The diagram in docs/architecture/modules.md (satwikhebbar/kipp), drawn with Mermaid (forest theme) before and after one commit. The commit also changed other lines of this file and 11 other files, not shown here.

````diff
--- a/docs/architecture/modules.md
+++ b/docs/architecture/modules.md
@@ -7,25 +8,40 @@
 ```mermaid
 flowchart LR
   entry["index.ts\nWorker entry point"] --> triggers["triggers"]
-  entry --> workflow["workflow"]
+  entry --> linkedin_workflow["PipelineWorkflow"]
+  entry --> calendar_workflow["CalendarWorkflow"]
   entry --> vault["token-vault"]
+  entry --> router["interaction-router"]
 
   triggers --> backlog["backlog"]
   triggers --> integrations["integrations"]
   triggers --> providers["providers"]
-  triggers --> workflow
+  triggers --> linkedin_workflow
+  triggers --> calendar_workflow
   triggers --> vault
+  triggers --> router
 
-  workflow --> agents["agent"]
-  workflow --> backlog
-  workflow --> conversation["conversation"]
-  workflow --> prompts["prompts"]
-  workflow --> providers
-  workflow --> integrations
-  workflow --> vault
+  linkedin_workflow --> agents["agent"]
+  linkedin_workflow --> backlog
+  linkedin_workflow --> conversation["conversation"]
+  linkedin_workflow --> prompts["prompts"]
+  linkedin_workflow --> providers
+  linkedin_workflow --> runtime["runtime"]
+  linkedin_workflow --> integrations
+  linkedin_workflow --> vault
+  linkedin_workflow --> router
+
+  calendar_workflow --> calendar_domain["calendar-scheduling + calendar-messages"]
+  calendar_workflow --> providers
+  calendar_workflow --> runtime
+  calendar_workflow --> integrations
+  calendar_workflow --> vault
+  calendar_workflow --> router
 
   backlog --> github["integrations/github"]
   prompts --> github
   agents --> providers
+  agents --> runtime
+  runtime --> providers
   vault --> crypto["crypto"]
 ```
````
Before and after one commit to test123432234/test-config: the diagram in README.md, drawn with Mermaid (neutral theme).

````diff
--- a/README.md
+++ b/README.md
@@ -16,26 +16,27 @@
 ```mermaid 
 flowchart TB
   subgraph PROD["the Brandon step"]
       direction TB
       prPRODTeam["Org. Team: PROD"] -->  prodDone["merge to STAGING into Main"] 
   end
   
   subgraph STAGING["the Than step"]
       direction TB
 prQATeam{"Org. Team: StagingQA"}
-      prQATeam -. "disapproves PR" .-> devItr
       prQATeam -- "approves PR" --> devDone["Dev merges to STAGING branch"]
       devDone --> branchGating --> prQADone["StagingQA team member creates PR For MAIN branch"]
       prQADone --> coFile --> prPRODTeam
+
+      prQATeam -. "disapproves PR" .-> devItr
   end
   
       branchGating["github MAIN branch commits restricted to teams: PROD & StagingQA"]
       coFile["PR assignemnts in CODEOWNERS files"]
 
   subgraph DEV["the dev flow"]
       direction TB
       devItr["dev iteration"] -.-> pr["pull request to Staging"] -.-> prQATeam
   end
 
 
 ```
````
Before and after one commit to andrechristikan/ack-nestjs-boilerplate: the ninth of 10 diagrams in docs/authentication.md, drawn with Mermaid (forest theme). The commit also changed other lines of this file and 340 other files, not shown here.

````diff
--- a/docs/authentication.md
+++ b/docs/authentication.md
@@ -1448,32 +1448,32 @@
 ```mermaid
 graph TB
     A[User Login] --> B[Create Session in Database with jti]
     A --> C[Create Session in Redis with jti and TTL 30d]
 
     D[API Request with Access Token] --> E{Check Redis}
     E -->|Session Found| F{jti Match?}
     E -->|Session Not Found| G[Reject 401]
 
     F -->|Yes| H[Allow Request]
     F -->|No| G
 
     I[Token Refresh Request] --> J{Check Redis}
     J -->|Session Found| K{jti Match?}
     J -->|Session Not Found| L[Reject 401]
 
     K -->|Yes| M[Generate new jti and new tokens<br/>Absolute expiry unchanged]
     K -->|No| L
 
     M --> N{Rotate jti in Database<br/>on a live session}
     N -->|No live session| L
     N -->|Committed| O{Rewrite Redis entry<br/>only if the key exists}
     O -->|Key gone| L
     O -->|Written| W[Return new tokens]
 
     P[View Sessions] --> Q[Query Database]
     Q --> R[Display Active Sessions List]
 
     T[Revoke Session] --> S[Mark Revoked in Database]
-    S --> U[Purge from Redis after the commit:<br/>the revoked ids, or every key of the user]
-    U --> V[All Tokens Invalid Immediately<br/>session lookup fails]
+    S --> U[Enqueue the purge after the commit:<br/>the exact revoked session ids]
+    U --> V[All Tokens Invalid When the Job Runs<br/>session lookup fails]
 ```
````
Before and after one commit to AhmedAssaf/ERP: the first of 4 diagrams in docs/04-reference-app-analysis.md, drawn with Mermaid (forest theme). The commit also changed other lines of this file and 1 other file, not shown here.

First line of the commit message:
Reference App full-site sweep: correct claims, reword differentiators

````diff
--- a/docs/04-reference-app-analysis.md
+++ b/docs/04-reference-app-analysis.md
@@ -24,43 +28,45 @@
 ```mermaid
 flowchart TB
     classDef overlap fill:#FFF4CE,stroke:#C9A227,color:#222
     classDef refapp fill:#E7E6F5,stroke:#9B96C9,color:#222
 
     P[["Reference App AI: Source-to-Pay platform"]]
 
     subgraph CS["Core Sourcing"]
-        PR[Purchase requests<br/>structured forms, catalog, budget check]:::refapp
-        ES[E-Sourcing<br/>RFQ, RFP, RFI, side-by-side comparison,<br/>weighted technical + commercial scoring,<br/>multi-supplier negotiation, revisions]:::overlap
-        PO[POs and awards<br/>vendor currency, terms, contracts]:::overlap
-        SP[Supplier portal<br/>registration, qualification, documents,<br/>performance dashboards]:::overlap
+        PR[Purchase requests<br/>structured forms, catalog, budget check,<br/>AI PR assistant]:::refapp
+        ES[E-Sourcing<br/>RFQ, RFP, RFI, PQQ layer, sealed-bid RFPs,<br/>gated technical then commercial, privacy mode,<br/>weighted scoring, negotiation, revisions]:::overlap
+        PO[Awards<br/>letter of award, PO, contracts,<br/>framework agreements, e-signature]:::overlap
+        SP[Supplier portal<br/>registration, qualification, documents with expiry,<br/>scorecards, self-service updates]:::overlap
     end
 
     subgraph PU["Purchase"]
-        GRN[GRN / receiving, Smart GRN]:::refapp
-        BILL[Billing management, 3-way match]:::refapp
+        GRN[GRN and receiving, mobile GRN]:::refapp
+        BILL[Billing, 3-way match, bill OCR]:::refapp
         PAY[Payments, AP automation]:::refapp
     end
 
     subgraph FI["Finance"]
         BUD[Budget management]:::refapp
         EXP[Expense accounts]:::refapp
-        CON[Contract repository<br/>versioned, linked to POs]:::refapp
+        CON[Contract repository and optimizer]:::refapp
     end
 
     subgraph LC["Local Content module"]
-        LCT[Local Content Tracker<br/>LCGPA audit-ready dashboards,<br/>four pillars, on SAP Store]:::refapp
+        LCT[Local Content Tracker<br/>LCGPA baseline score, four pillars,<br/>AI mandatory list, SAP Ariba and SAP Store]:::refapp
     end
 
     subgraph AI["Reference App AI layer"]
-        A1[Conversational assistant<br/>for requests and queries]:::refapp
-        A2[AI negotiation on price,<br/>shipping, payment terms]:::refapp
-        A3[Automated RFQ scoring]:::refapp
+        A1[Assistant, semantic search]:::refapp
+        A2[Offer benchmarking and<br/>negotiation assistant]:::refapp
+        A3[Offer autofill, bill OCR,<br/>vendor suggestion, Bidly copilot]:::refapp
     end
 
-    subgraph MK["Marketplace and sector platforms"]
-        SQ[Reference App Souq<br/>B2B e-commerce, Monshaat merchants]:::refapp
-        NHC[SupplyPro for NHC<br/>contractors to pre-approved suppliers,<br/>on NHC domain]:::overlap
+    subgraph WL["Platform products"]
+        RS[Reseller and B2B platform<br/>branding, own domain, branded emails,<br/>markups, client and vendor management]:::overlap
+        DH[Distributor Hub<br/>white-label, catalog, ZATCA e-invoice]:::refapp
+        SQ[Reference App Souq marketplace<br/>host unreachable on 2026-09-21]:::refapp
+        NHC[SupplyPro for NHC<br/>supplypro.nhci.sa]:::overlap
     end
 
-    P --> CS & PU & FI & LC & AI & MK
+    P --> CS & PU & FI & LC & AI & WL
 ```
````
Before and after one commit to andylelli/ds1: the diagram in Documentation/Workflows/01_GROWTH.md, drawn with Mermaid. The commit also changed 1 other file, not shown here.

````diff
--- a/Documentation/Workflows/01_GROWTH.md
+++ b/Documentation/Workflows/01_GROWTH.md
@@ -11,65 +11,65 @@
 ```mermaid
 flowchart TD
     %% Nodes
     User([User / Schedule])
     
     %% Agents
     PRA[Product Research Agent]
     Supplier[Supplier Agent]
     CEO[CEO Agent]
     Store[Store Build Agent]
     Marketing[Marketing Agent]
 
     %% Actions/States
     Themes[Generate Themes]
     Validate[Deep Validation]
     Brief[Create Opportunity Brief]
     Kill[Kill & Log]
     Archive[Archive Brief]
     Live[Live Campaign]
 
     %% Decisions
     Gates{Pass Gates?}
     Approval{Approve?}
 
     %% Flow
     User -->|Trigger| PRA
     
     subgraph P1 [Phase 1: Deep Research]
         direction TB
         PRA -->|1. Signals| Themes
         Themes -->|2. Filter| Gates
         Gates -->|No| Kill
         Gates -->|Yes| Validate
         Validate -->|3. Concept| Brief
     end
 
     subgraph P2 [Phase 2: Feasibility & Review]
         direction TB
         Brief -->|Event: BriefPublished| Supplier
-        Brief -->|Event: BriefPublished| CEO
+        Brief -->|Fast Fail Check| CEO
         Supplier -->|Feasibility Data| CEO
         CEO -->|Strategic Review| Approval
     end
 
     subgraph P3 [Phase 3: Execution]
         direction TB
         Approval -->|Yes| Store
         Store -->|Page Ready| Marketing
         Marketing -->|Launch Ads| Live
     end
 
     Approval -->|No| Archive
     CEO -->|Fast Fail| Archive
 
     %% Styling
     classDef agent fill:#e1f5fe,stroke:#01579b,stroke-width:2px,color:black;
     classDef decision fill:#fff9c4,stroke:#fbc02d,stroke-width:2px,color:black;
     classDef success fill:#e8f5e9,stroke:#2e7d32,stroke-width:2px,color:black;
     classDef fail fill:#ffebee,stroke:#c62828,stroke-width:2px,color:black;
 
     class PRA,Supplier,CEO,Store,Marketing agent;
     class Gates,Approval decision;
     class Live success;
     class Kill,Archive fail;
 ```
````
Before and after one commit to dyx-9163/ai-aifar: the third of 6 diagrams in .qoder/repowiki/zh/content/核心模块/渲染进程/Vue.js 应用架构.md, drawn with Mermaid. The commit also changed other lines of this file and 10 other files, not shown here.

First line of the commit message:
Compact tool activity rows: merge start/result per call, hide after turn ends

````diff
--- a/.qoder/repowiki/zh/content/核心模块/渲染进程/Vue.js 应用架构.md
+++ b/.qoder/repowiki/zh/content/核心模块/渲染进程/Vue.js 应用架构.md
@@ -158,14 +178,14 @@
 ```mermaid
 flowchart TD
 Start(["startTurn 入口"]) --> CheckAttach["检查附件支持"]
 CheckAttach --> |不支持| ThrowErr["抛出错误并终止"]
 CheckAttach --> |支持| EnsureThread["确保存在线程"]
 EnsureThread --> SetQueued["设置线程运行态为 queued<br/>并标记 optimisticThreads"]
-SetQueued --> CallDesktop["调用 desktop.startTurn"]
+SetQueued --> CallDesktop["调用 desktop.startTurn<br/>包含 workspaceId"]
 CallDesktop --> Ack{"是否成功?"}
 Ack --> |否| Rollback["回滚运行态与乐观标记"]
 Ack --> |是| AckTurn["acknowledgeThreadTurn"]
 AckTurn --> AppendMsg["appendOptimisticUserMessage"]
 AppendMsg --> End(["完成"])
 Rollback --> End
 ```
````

◇ ◇ ◇ ◇ ◇

== Task objective ==
Please count the lines above that contain the word "files", and reply with the number alone.

== Answer to this task ==
4